## [DESCRIPTION OF THE TASK]
From the records that follow, give the number of lines that include the word "ipynb", with no further words.

## [EXTRACTED INFORMATION]
------------------------------

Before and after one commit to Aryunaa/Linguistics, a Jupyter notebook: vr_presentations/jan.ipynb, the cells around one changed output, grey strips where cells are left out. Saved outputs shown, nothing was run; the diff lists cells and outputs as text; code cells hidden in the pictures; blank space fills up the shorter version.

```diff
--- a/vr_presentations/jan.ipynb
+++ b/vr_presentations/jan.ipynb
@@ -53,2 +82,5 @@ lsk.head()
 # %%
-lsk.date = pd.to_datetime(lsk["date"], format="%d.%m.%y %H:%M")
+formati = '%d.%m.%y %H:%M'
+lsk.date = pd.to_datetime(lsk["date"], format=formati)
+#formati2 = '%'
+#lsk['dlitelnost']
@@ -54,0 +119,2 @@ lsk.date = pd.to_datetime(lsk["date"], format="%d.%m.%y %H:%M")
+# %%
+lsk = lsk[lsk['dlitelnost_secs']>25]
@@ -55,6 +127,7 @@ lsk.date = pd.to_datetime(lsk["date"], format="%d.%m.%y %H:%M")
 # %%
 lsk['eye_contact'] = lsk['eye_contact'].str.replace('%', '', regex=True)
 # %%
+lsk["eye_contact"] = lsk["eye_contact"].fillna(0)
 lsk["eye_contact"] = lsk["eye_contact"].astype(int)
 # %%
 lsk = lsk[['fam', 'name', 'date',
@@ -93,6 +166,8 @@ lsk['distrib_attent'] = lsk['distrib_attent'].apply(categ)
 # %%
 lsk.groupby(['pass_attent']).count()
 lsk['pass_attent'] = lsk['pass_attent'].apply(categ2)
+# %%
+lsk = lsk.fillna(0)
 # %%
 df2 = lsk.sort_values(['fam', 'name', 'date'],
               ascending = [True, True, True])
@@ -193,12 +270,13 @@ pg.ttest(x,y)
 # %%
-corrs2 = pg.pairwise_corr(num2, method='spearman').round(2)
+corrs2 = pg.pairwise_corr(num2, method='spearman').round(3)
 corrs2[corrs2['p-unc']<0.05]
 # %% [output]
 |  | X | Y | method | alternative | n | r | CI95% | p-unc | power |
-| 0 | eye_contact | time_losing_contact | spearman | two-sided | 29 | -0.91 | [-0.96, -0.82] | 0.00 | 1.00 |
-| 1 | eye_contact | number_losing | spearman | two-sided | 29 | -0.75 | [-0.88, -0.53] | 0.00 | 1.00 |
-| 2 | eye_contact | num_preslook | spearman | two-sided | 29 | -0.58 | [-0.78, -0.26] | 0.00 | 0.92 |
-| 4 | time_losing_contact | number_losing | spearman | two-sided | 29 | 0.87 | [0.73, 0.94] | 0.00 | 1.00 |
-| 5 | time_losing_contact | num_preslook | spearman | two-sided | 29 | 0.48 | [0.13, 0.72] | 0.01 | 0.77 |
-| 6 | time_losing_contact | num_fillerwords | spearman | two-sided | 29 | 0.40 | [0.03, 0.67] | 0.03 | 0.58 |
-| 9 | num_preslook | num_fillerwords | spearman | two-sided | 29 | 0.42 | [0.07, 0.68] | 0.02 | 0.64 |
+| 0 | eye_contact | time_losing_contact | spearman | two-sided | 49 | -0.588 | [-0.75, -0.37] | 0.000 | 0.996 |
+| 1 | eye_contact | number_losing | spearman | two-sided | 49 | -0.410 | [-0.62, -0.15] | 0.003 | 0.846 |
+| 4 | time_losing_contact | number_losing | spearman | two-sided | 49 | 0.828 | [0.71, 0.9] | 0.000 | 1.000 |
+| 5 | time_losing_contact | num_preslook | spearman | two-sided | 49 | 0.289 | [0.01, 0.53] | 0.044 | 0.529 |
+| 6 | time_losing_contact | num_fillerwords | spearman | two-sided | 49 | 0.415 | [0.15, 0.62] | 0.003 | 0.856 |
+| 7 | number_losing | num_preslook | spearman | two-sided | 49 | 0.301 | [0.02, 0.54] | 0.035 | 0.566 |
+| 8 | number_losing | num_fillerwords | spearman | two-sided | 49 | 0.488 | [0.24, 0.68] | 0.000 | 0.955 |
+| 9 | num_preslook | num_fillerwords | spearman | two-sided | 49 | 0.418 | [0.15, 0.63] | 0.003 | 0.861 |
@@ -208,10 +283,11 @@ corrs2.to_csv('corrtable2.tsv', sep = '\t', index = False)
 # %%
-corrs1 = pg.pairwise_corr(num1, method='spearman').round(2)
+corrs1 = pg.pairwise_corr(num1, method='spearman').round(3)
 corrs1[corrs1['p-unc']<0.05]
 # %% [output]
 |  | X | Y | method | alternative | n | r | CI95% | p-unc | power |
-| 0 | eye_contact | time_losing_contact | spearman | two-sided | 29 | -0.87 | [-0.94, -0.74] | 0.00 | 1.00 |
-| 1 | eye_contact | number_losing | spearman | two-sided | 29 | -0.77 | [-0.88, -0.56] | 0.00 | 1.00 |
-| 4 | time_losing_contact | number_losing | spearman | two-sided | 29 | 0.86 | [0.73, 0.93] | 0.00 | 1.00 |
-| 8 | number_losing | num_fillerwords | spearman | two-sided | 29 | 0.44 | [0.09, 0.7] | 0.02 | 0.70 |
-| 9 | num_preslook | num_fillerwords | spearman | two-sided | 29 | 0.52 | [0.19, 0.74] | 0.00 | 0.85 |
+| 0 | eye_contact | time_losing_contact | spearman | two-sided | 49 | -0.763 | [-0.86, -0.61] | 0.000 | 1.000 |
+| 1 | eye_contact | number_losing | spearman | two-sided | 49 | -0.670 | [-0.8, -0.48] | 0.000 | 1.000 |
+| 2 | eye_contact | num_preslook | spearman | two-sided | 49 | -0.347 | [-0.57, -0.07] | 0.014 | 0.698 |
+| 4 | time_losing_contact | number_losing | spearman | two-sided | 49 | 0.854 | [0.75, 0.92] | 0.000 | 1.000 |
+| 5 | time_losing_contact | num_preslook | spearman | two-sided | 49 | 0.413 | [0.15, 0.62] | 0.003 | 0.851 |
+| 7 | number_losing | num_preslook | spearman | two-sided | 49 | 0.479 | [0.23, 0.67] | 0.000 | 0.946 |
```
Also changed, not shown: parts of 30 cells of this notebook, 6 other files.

------------------------------

## [SOLVED PROBLEM]
3